According to popular lore, when looking for places to funnel his unlawfully obtained money, American gangster Al Capone gravitated toward laundromats. Cash flowing into the businesses was hard for law enforcement to keep track of, meaning large amounts of money could slip through the system unnoticed.

As intriguing and popular as that theory is, it’s most likely a myth. It’s true that there are references to money laundering during the early and mid-20th century. But those largely refer to money laundering in the most literal sense—as in, washing dirty money. Anyone who’s ever pulled a crumpled bill out of their pocket knows how grimy cash can be.

In the early 1900s, the government realized that a lot of the money they were being sent to be destroyed wasn’t worn, it was just dirty. Giving it a quick wash in a specially designed machine allowed them to send it back out in circulation. In 1916, it was estimated that it cost $1.30 to print 100 notes but only $0.30 to clean 100 notes, so the process saved the government a lot of money.

Those money laundering machines later fell out of use, and the phrase gained its more nefarious association. Today, money laundering is defined as “any process that 'cleans' illegally obtained funds of their 'dirty' criminal origins, allowing them to be used within the legal economy.” That definition entered the public lexicon in the 1970s, and referred to funds used to bolster the Watergate scandal.

Money laundering was going on long before Watergate—and long before Capone’s crimes. To learn more about the history of money laundering and how exactly it works, check out the video below.

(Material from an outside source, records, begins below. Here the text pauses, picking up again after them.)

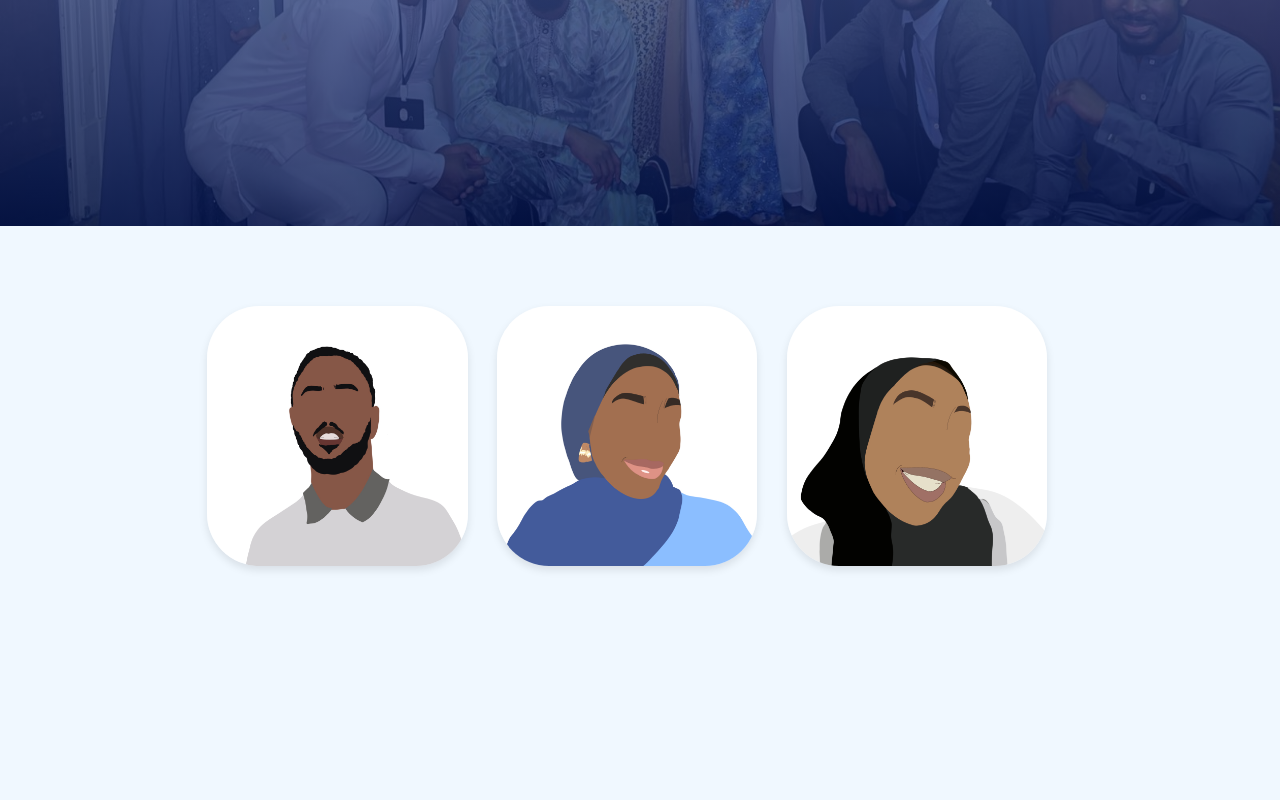
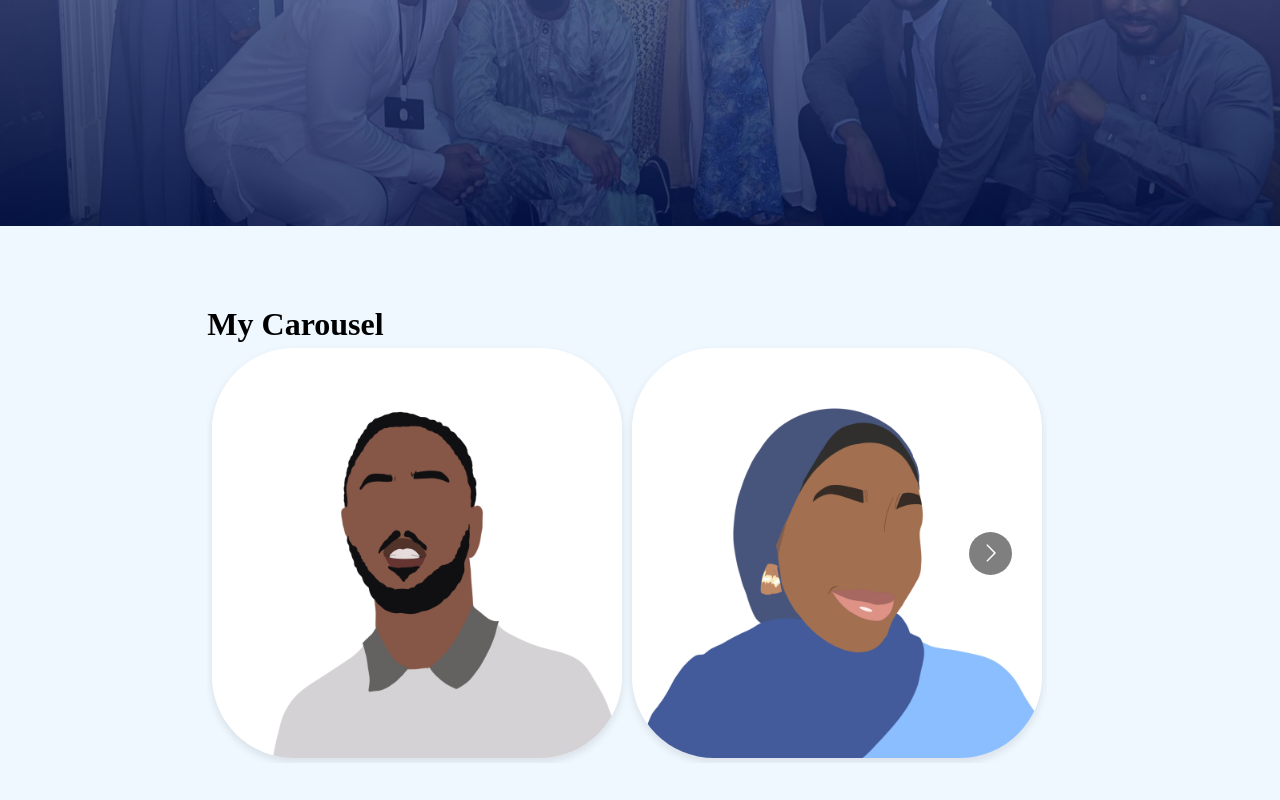
Before and after one commit to FaridahAbdulsalam/mfaf-youth-site, a React (Vite) app: page / in a window 1280 px wide. Shown: the part 574-1374 px from the top of the page. Before the commit the page ends 1220 px from the top, so only its background shows below. Built offline with nearby package versions, Linux system fonts and the light colour scheme; a web font is replaced by a local one.

Commit message:
Carousel complete - finer details can be added later

```diff
--- a/src/App.tsx
+++ b/src/App.tsx
@@ -10,9 +10,7 @@ const App = () => {
       <Header/>
       <div className="container">
         <Shura/>
-
       </div>
-      {/* Other components can be added here */}
     </div>
   )
 }
--- a/src/Components/Shura/Shura.scss
+++ b/src/Components/Shura/Shura.scss
@@ -1,7 +1,6 @@
 .shura_team{
     margin: 80px auto;
     width: 80%;
-    display: flex;
     justify-content: space-between;
     align-items: center;
 }
--- a/src/Components/Shura/Shura.tsx
+++ b/src/Components/Shura/Shura.tsx
@@ -1,36 +1,12 @@
 import "./Shura.scss";
-import shura_1 from "../../assets/images/shura/Gaphar.jpg";
-import shura_2 from "../../assets/images/shura/Faridah.jpg";
-import shura_3 from "../../assets/images/shura/Halimah.jpg";
-import ShuraMembers from "../../Containers/Shura/ShuraMembers";
+import MyCarousel from "../../Containers/Carousel/myCarousel";
 
 const Shura = () => {
   return (
     <div className="shura_team">
-      <ShuraMembers
-        src={shura_1}
-        alt={"Picture of MFAF Youth Amir"}
-        name={"Gaphar"}
-        postion={"Amir"}
-        description={"Is embracing 2 rich, intertwined aspects of my identity"}
-      />
+      <MyCarousel/>
+    </div>
 
-      <ShuraMembers
-        src={shura_2}
-        alt={"Picture of MFAF Youth Amirah"}
-        name={"Faridah"}
-        postion={"Amirah"}
-        description={"Is having an identity I cherish."}
-      />
-
-      <ShuraMembers
-        src={shura_3}
-        alt={"Picture of MFAF Youth Islamic Ed Officer"}
-        name={"Halimah"}
-        postion={"Islamic Education"}
-        description={"means I'm blessed twice - double homicide!"}
-      />
-    </div>
   );
 };
 
--- /dev/null
+++ b/src/Containers/Carousel/MyCarousel.scss
@@ -0,0 +1,3 @@
+.carousel-item{
+    padding: 5px;
+}
--- /dev/null
+++ b/src/Containers/Carousel/MyCarousel.tsx
@@ -0,0 +1,29 @@
+import Carousel from "react-multi-carousel";
+import "react-multi-carousel/lib/styles.css";
+import amir from "../../assets/images/shura/Gaphar.jpg";
+import amirah from "../../assets/images/shura/Faridah.jpg";
+import islamicEd from "../../assets/images/shura/Halimah.jpg";
+import "./myCarousel.scss";
+import ShuraMembers from "../Shura/ShuraMembers";
+import { responsive, shuraMembersData } from "../../data";
+
+const MyCarousel = () => {
+  const shuraCard = shuraMembersData.map((item) => (
+    <ShuraMembers
+      src={item.src}
+      alt={item.alt}
+      name={item.name}
+      postion={item.position}
+      description={item.description}
+    />
+  ));
+
+  return (
+    <div>
+      <h1>My Carousel</h1>
+      <Carousel responsive={responsive}>{shuraCard}</Carousel>
+    </div>
+  );
+};
+
+export default MyCarousel;
--- a/src/Containers/Shura/ShuraMembers.scss
+++ b/src/Containers/Shura/ShuraMembers.scss
@@ -1,6 +1,7 @@
 .shura_individual{
     flex-basis: 31%;
     position: relative;
+    padding: 5px;
 
     img{
     width: 100%;
@@ -18,6 +19,7 @@
         left: 0;
         bottom: 0;
         right: 0;
+        padding: 10px;
         background: rgba(42, 58, 201, 0.3);
         display: flex;
         align-items: center;
--- /dev/null
+++ b/src/data.ts
@@ -0,0 +1,102 @@
+import amir from './assets/images/shura/Gaphar.jpg'
+import amirah from './assets/images/shura/Faridah.jpg'
+import islamicEd from './assets/images/shura/Halimah.jpg'
+import viceAmirah from './assets/images/shura/Rahimah.jpg'
+import social from './assets/images/shura/Ameenah .jpg'
+import treasurer from './assets/images/shura/Tiwa.jpg'
+import welfareSrs from './assets/images/shura/Rahmat.jpg'
+import treasurer2 from './assets/images/shura/Muhammad.jpg'
+import SM from './assets/images/shura/Hibatullah.jpg'
+
+
+
+export const responsive = {
+    superLargeDesktop: {
+      // the naming can be any, depends on you.
+      breakpoint: { max: 2000, min: 1024 },
+      items: 3,
+      slidesToSlide: 2,
+    },
+    desktop: {
+      breakpoint: { max: 1024, min: 800 },
+      items: 3,
+      slidesToSlide: 2
+    },
+    tablet: {
+      breakpoint: { max: 800, min: 464 },
+      items: 2
+    },
+    mobile: {
+      breakpoint: { max: 464, min: 0 },
+      items: 1
+    }
+  };
+
+  export const shuraMembersData = [{
+    src: amir,
+    alt: 'Picture of Amir',
+    name: 'Gaphar',
+    position: 'Amir',
+    description: 'Is embracing 2 rich, intertwined aspects of my identity'
+  },
+  {
+    src: amirah,
+    alt: 'Picture of Amirah',
+    name: 'Faridah',
+    position: 'Amirah',
+    description: 'Is having an identity I cherish.'
+  },
+  {
+    src: islamicEd,
+    alt: 'Picture of Islamic Ed Officer',
+    name: 'Halimah',
+    position: 'Islamic Education',
+    description: 'means I\'m blessed twice - double homicide!'
+  },
+
+   {
+    src: SM,
+    alt: 'Picture of Social Media Officer',
+    name: 'Hibatullah',
+    position: 'Social Media Officer',
+    description: 'means I have access to two immensly deep and unique sociteies.'
+  },
+
+   {
+    src: treasurer,
+    alt: 'Picture of Treasurer',
+    name: 'Tiwa',
+    position: 'Treasurer',
+    description: 'is embracing two powerful identities that shape my purpose, charcter, and how i show up in the world.'
+  },
+
+   {
+    src: social,
+    alt: 'Picture of Social Officer',
+    name: 'Ameenah',
+    position: 'Social Officer',
+    description: 'means everything to me!'
+  },
+   {
+    src: welfareSrs,
+    alt: 'Picture of Welfare Officer',
+    name: 'Rahmat',
+    position: 'Welfare Officer',
+    description: 'is getting represent my faith and culture unappologetically.'
+  },
+
+   {
+    src: viceAmirah,
+    alt: 'Picture of Vice Amirah',
+    name: 'Rahimah',
+    position: 'Vice Amirah',
+    description: 'means having a great sense of community and belonging.'
+  },
+   {
+    src: treasurer2,
+    alt: 'Picture of Finance Officer',
+    name: 'Muhammad',
+    position: 'Finance Officer',
+    description: 'is like having a membership to 2 exclusive societies.'
+  }
+]
```
Also changed, not shown: 1 other file (tests, documents, lock files or other folders).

[h/t Boing Boing]

A version of this story originally ran in 2017; it has been updated for 2021.